**Work task:**
Once the line containing "G --> H[stamp" is found, set down that line and each one after it exactly, through the end of the entries.

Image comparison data
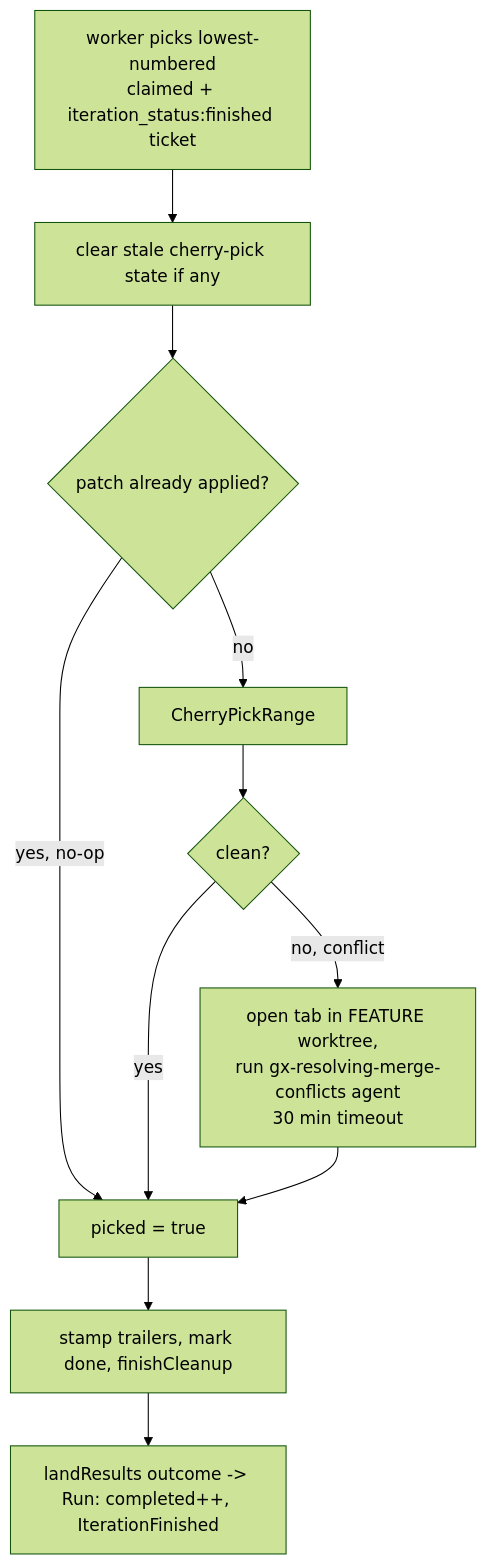
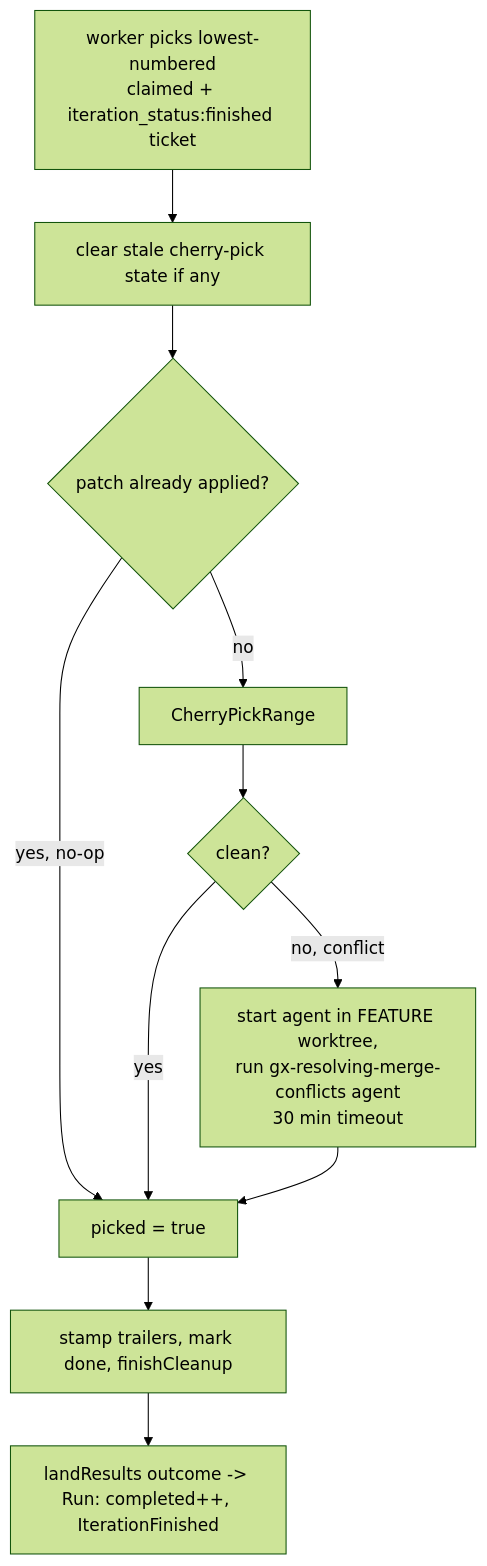
Before and after one commit to elentok/gx: the third of 6 diagrams in docs/ralph-loop-queue-orchestrator.md, drawn with Mermaid (forest theme). The commit also changed other lines of this file and 1 other file, not shown here.

````diff
--- a/docs/ralph-loop-queue-orchestrator.md
+++ b/docs/ralph-loop-queue-orchestrator.md
@@ -157,13 +157,13 @@
 ```mermaid
 flowchart TD
     A[worker picks lowest-numbered\nclaimed + iteration_status:finished ticket] --> B[clear stale cherry-pick state if any]
     B --> C{patch already applied?}
     C -->|yes, no-op| G[picked = true]
     C -->|no| D[CherryPickRange]
     D --> E{clean?}
     E -->|yes| G
-    E -->|no, conflict| F[open tab in FEATURE worktree,\nrun gx-resolving-merge-conflicts agent\n30 min timeout]
+    E -->|no, conflict| F[start agent in FEATURE worktree,\nrun gx-resolving-merge-conflicts agent\n30 min timeout]
     F --> G
     G --> H[stamp trailers, mark done, finishCleanup]
     H --> I[landResults outcome -> Run: completed++, IterationFinished]
 ```
````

**Result:**
     G --> H[stamp trailers, mark done, finishCleanup]
     H --> I[landResults outcome -> Run: completed++, IterationFinished]
 ```
````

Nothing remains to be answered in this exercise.